Two things- 1) it is impossible to get the exact same brightness balance between avies and their surroundings as the old viewer for the reason just mentioned. Super bright avies would mean a stark white world. If you’re not satisfied, just boost some of the brightness in your avies and you’ll get it just where you want it. 2) Textures. Okay, this is a big one. I did a lot of flat-face-against-the-sun testing. Meaning, I’d set up a cube, set the time to noon, and load textures onto its upper surface. I think it now behaves much closer to acceptable levels, but still brightens just the right amount to “feel” sunny. Most textures get boosted about 20% in brightness at the sun’s apex (noon), which is much less than before. We could have made it such that at their brightest, textures were only as bright as their native RGB values. But welcome back to flat 1997 lighting 🙂 Yes, this means near-white textures like very bright cement will become white at noon.. But COME ON! It’s what’s supposed to happen to bright materials in direct sunlight. We have to start moving away from the flat shaded look. Now, if you really disagree and want to do some tests, just load up “Default” or “A-12PM” (they’re the same setting) and lower Sun/Moon Color to 0.2 or thereabouts. You’ll probably agree it starts to look like an overcast day. All in all I think the current settings now respect old content but have some of the flair that this new lighting model lends.
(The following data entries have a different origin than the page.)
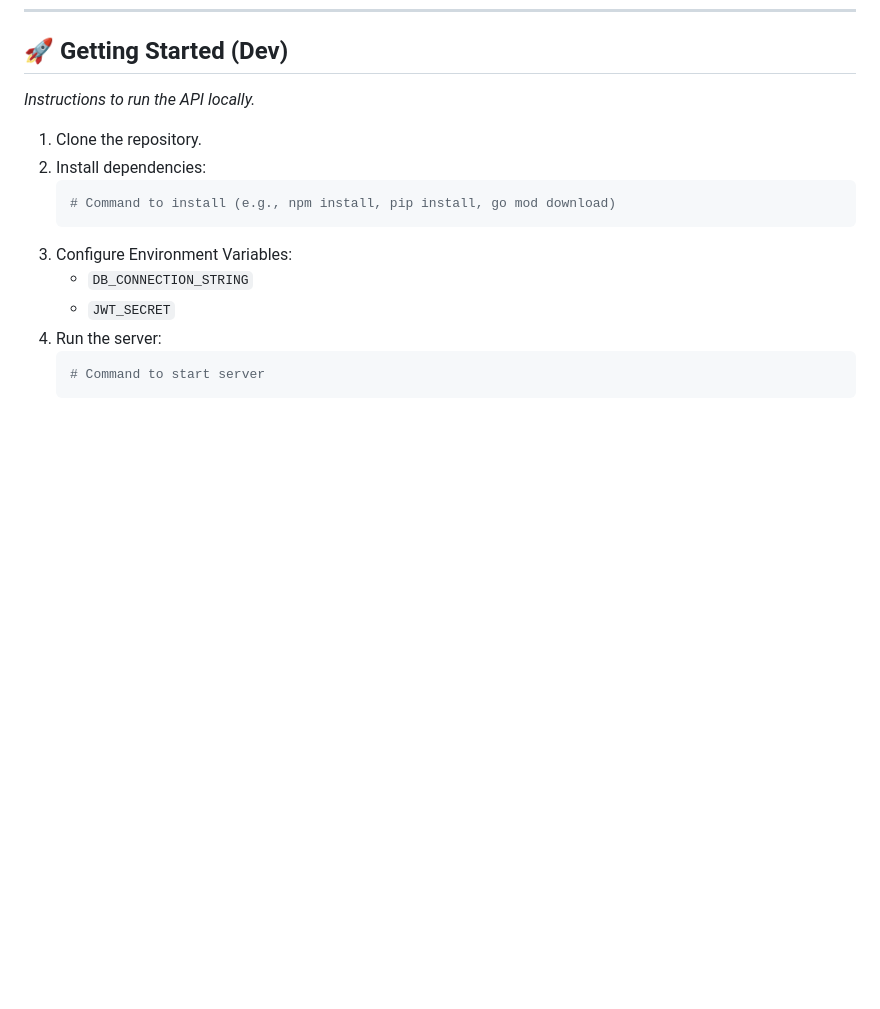
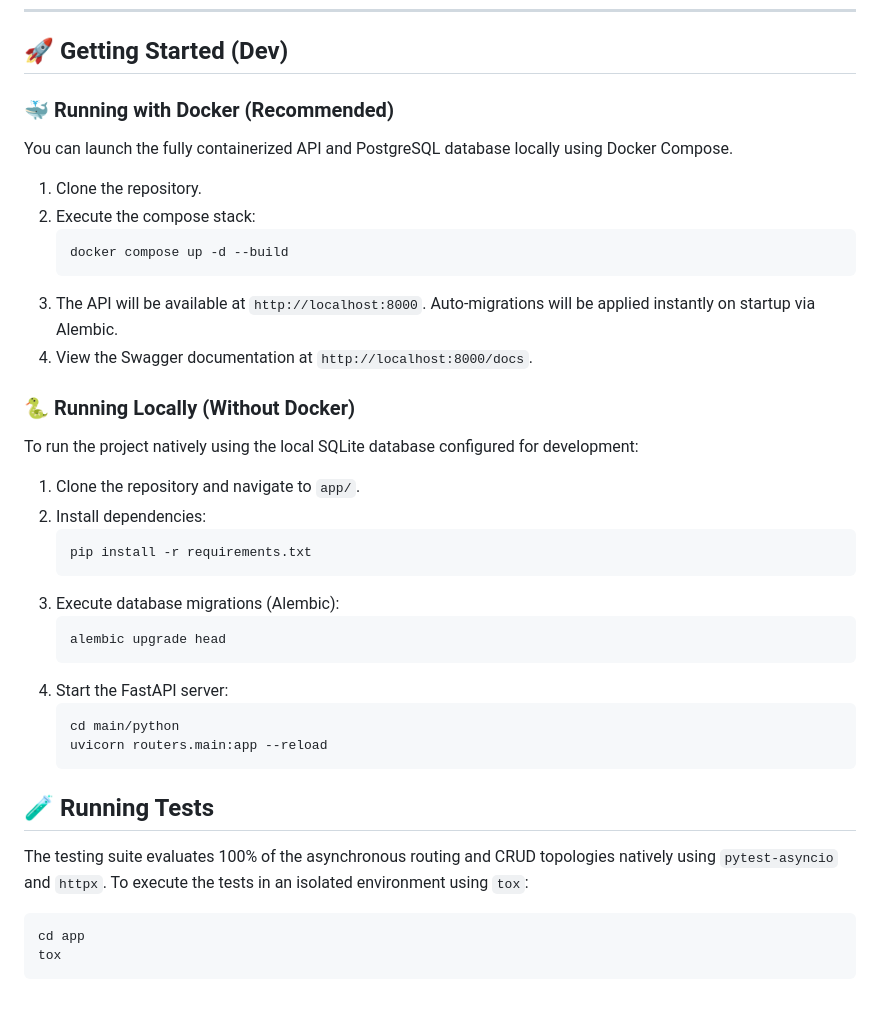
Before and after one commit to ywateba/chesspunk, a Markdown page: README.md, the part around the change. Rendered like a GitHub page; blank space fills up the shorter version.

Commit message:
updating documentation

````diff
--- a/README.md
+++ b/README.md
@@ -99,17 +99,39 @@ For this POC, the system supports two main formats:
 
 ## 🚀 Getting Started (Dev)
 
-*Instructions to run the API locally.*
+### 🐳 Running with Docker (Recommended)
+You can launch the fully containerized API and PostgreSQL database locally using Docker Compose.
 
-1.  Clone the repository.
-2.  Install dependencies:
-    ```bash
-    # Command to install (e.g., npm install, pip install, go mod download)
-    ```
-3.  Configure Environment Variables:
-    * `DB_CONNECTION_STRING`
-    * `JWT_SECRET`
-4.  Run the server:
-    ```bash
-    # Command to start server
-    ```
+1. Clone the repository.
+2. Execute the compose stack:
+   ```bash
+   docker compose up -d --build
+   ```
+3. The API will be available at `http://localhost:8000`. Auto-migrations will be applied instantly on startup via Alembic.
+4. View the Swagger documentation at `http://localhost:8000/docs`.
+
+### 🐍 Running Locally (Without Docker)
+To run the project natively using the local SQLite database configured for development:
+
+1. Clone the repository and navigate to `app/`.
+2. Install dependencies:
+   ```bash
+   pip install -r requirements.txt
+   ```
+3. Execute database migrations (Alembic):
+   ```bash
+   alembic upgrade head
+   ```
+4. Start the FastAPI server:
+   ```bash
+   cd main/python
+   uvicorn routers.main:app --reload
+   ```
+
+## 🧪 Running Tests
+The testing suite evaluates 100% of the asynchronous routing and CRUD topologies natively using `pytest-asyncio` and `httpx`.
+To execute the tests in an isolated environment using `tox`:
+```bash
+cd app
+tox
+```
````
Also changed, not shown: Roadmap.md (+82 -68 lines).
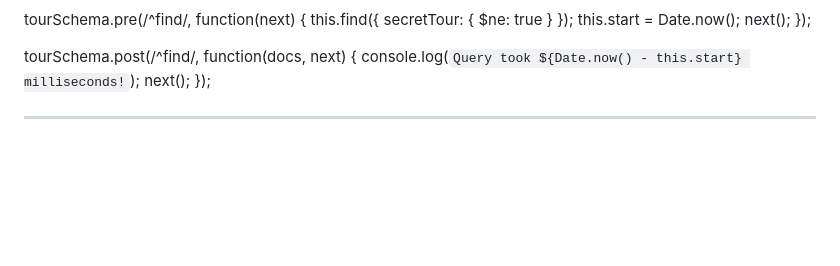
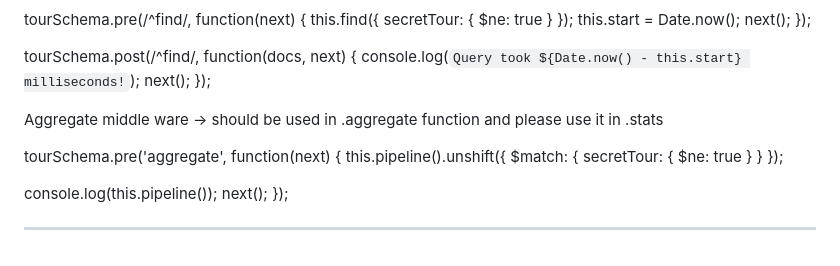
Before and after one commit to madhumat/test-ssh, a Markdown page: README.md, the part around the change. Rendered like a GitHub page; blank space fills up the shorter version.

Commit message:
madhu- middleware- aggregate middle ware

```diff
--- a/README.md
+++ b/README.md
@@ -221,5 +221,15 @@ tourSchema.post(/^find/, function(docs, next) {
 });
 
 
+Aggregate middle ware  -> should be used in .aggregate function and please use it in .stats
+
+tourSchema.pre('aggregate', function(next) {
+  this.pipeline().unshift({ $match: { secretTour: { $ne: true } } });
+
+  console.log(this.pipeline());
+  next();
+});
+
+
 
 ______________________________________________________________________________________________________________________
```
Sunrise….. Sunset…. and Nighttime
Is this the little pixel I rendered?…..Is this the vertex I transformed?… (sorry, had to 🙂 ). So, as there were some complaints about these times of day, I took a look at them as well, and here’s what I found-
Nighttime– I did A/B testing with the old viewer and all our brightness values seemed the same. But as there was some concern, I lowered the overall brightness for most of the nighttime settings and hopefully it’ll be good now.
Sunrise/Sunset– So here’s what I think. I really like our current sunset (A-6:00pm). It’s dark. It’s fiery. It’s dramatic. IT’S FREAKIN SUNSET! I don’t know why you’d want more bright ambient when the sun is setting- I mean, it has to cross over to nighttime at some point (?) Meaning nearly all the ambient illumination of the day is going to go away, and I don’t know where else it should really happen, especially since there is a good bit of ambient illumination well past dusk. BUT, as I am one and you are many, if it’s really an issue I’ll boost the ambient here for the next release. But realize- it’s postponing the inevitable- the sun and the daytime have to go away- either at 6:00pm or 7:00pm or 8:00pm. This ain’t Greenland people! (Well, once we make WL tradeable assets, you can make it so!) Re: sunrise, I capitulated and gave it more ambient- it now looks nicer and happier as it ushers in the new day 🙂 . But if you want more, I would ask you this- when should the light emerge? It can’t be 12pm at 4am in the morning! Sunsets and sunrises are darker times, people. Darker times! 😉
All joke aside, we’re obviously looking forward to keeping this the blog to comment on for these issues. It’s been a long time coming, you now know what we’re considering internally, and we look forward to hearing your thoughts on the new presets and all of these aesthetic issues!
Light away! (and oh yeah, links)…..
- See the full list of open WindLight bugs.
- See the big list of fixed WindLight bugs!
- Issue tracking/reporting
Come to WindLight office hours! These are at:
- Brampton Linden Stage: 106/166/25
- Tuesdays 8:00am – 9:00am PDT (ongoing)
- Thursdays 1:00pm- 2:00pm PDT (ongoing)
If you miss a session, transcripts are posted here.
Below you’ll find links to important info related to WindLight:
Pastrami Linden and the WindLight Team